▶ [Work item]
From the first line to the last, print the records exactly.

▶ [Data supplied]

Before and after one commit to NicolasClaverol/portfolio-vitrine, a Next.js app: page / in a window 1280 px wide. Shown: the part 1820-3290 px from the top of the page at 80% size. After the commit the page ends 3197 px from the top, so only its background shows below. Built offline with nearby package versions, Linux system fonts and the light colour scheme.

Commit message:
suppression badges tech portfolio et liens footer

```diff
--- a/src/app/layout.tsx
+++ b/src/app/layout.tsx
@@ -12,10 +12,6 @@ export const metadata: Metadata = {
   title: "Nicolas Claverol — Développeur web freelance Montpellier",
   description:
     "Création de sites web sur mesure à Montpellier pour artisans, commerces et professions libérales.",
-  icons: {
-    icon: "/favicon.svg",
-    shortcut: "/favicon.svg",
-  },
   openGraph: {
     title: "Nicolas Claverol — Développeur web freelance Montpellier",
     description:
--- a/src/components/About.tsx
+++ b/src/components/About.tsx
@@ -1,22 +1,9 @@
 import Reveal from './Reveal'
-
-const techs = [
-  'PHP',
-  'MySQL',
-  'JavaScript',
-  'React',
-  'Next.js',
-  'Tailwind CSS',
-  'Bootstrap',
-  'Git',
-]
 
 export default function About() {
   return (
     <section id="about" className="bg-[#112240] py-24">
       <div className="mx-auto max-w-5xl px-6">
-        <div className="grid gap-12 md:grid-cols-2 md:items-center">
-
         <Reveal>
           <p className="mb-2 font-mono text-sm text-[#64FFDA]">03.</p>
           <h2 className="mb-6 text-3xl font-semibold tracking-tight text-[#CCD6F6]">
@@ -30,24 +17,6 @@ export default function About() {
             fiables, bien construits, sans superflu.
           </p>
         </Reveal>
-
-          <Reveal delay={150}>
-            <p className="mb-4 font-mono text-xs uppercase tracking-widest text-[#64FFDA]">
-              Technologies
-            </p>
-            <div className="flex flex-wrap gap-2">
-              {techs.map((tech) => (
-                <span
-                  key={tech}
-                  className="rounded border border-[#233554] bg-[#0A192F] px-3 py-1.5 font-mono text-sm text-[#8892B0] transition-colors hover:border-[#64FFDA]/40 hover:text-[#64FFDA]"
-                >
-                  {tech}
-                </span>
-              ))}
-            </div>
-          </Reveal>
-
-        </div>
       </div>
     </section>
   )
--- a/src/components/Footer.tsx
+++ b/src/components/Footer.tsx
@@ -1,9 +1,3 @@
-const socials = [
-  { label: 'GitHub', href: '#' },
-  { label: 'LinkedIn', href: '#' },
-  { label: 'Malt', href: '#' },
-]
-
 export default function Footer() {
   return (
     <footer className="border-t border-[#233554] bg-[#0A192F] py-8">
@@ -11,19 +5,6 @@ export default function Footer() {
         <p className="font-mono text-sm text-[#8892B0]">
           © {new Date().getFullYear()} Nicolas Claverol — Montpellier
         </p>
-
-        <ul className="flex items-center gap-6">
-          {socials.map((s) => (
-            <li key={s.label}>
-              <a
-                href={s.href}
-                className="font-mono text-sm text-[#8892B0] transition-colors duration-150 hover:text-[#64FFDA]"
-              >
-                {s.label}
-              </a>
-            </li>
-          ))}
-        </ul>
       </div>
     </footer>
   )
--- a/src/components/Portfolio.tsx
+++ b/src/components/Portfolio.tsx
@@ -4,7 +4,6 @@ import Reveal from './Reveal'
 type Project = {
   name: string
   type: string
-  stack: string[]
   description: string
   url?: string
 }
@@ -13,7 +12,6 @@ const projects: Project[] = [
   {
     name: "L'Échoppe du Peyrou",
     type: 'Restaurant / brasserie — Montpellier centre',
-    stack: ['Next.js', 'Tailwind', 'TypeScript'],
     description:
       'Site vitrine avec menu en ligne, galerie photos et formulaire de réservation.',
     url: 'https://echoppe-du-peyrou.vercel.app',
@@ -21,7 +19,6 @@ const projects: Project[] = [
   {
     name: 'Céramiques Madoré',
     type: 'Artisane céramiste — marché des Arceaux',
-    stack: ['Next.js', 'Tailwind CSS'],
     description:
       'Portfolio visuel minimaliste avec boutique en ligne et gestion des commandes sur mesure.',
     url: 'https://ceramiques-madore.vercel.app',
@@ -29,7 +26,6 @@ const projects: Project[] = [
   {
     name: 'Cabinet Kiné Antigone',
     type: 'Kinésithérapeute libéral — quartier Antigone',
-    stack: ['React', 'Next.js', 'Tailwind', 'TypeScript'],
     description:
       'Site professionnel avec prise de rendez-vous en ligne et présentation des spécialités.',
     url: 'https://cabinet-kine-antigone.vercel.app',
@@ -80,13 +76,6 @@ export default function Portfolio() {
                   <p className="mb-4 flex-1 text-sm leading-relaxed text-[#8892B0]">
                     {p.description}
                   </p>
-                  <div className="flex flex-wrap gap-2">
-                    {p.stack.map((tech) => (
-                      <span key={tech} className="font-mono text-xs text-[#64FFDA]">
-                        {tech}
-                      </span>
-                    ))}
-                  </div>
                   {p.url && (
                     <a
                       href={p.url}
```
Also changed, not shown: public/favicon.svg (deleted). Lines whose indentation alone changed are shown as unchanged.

▶ [Answer section]
Before and after one commit to NicolasClaverol/portfolio-vitrine, a Next.js app: page / in a window 1280 px wide. Shown: the part 1820-3290 px from the top of the page at 80% size. After the commit the page ends 3197 px from the top, so only its background shows below. Built offline with nearby package versions, Linux system fonts and the light colour scheme.

Commit message:
suppression badges tech portfolio et liens footer

```diff
--- a/src/app/layout.tsx
+++ b/src/app/layout.tsx
@@ -12,10 +12,6 @@ export const metadata: Metadata = {
   title: "Nicolas Claverol — Développeur web freelance Montpellier",
   description:
     "Création de sites web sur mesure à Montpellier pour artisans, commerces et professions libérales.",
-  icons: {
-    icon: "/favicon.svg",
-    shortcut: "/favicon.svg",
-  },
   openGraph: {
     title: "Nicolas Claverol — Développeur web freelance Montpellier",
     description:
--- a/src/components/About.tsx
+++ b/src/components/About.tsx
@@ -1,22 +1,9 @@
 import Reveal from './Reveal'
-
-const techs = [
-  'PHP',
-  'MySQL',
-  'JavaScript',
-  'React',
-  'Next.js',
-  'Tailwind CSS',
-  'Bootstrap',
-  'Git',
-]
 
 export default function About() {
   return (
     <section id="about" className="bg-[#112240] py-24">
       <div className="mx-auto max-w-5xl px-6">
-        <div className="grid gap-12 md:grid-cols-2 md:items-center">
-
         <Reveal>
           <p className="mb-2 font-mono text-sm text-[#64FFDA]">03.</p>
           <h2 className="mb-6 text-3xl font-semibold tracking-tight text-[#CCD6F6]">
@@ -30,24 +17,6 @@ export default function About() {
             fiables, bien construits, sans superflu.
           </p>
         </Reveal>
-
-          <Reveal delay={150}>
-            <p className="mb-4 font-mono text-xs uppercase tracking-widest text-[#64FFDA]">
-              Technologies
-            </p>
-            <div className="flex flex-wrap gap-2">
-              {techs.map((tech) => (
-                <span
-                  key={tech}
-                  className="rounded border border-[#233554] bg-[#0A192F] px-3 py-1.5 font-mono text-sm text-[#8892B0] transition-colors hover:border-[#64FFDA]/40 hover:text-[#64FFDA]"
-                >
-                  {tech}
-                </span>
-              ))}
-            </div>
-          </Reveal>
-
-        </div>
       </div>
     </section>
   )
--- a/src/components/Footer.tsx
+++ b/src/components/Footer.tsx
@@ -1,9 +1,3 @@
-const socials = [
-  { label: 'GitHub', href: '#' },
-  { label: 'LinkedIn', href: '#' },
-  { label: 'Malt', href: '#' },
-]
-
 export default function Footer() {
   return (
     <footer className="border-t border-[#233554] bg-[#0A192F] py-8">
@@ -11,19 +5,6 @@ export default function Footer() {
         <p className="font-mono text-sm text-[#8892B0]">
           © {new Date().getFullYear()} Nicolas Claverol — Montpellier
         </p>
-
-        <ul className="flex items-center gap-6">
-          {socials.map((s) => (
-            <li key={s.label}>
-              <a
-                href={s.href}
-                className="font-mono text-sm text-[#8892B0] transition-colors duration-150 hover:text-[#64FFDA]"
-              >
-                {s.label}
-              </a>
-            </li>
-          ))}
-        </ul>
       </div>
     </footer>
   )
--- a/src/components/Portfolio.tsx
+++ b/src/components/Portfolio.tsx
@@ -4,7 +4,6 @@ import Reveal from './Reveal'
 type Project = {
   name: string
   type: string
-  stack: string[]
   description: string
   url?: string
 }
@@ -13,7 +12,6 @@ const projects: Project[] = [
   {
     name: "L'Échoppe du Peyrou",
     type: 'Restaurant / brasserie — Montpellier centre',
-    stack: ['Next.js', 'Tailwind', 'TypeScript'],
     description:
       'Site vitrine avec menu en ligne, galerie photos et formulaire de réservation.',
     url: 'https://echoppe-du-peyrou.vercel.app',
@@ -21,7 +19,6 @@ const projects: Project[] = [
   {
     name: 'Céramiques Madoré',
     type: 'Artisane céramiste — marché des Arceaux',
-    stack: ['Next.js', 'Tailwind CSS'],
     description:
       'Portfolio visuel minimaliste avec boutique en ligne et gestion des commandes sur mesure.',
     url: 'https://ceramiques-madore.vercel.app',
@@ -29,7 +26,6 @@ const projects: Project[] = [
   {
     name: 'Cabinet Kiné Antigone',
     type: 'Kinésithérapeute libéral — quartier Antigone',
-    stack: ['React', 'Next.js', 'Tailwind', 'TypeScript'],
     description:
       'Site professionnel avec prise de rendez-vous en ligne et présentation des spécialités.',
     url: 'https://cabinet-kine-antigone.vercel.app',
@@ -80,13 +76,6 @@ export default function Portfolio() {
                   <p className="mb-4 flex-1 text-sm leading-relaxed text-[#8892B0]">
                     {p.description}
                   </p>
-                  <div className="flex flex-wrap gap-2">
-                    {p.stack.map((tech) => (
-                      <span key={tech} className="font-mono text-xs text-[#64FFDA]">
-                        {tech}
-                      </span>
-                    ))}
-                  </div>
                   {p.url && (
                     <a
                       href={p.url}
```
Also changed, not shown: public/favicon.svg (deleted). Lines whose indentation alone changed are shown as unchanged.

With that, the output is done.